[Data for this exercise — start]

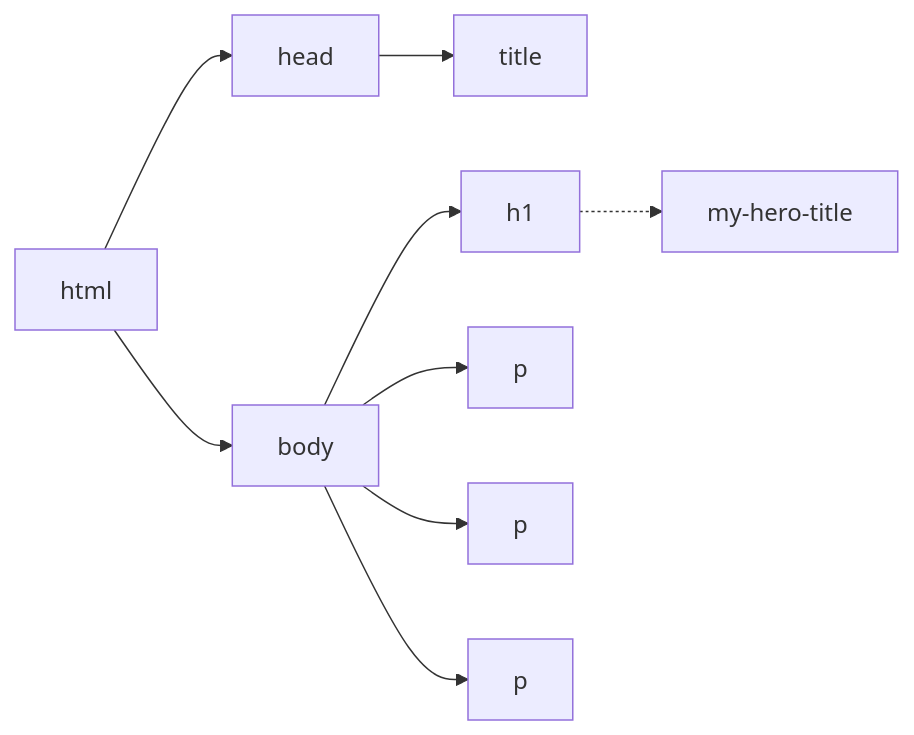
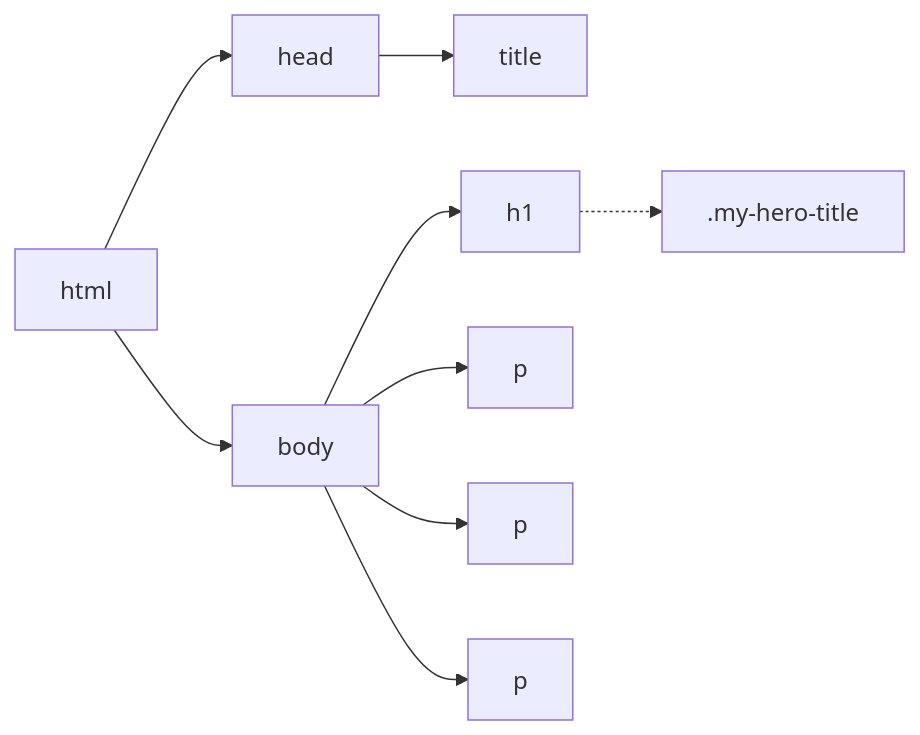
The fourth of 7 diagrams in 40-structure/structure.qmd (ale66/learn-web), drawn with Mermaid before and after one commit. The commit also changed other lines of this file and 132 other files, not shown here.

````diff
--- a/40-structure/structure.qmd
+++ b/40-structure/structure.qmd
@@ -176,8 +176,8 @@
 ```{mermaid}
 %%| echo: false
 flowchart LR
   A[html] --> B[head] & C[body]
   B --> D[title]
   C --> E[h1] & F[p] & G[p] & H[p]
-  E-.-> I[my-hero-title]
+  E-.-> I[.my-hero-title]
 ```
````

[Data for this exercise — finish]

Tally of lines with the word "title": work out how many lines in the records hold it, and give that number only.

→ **Answer**: 3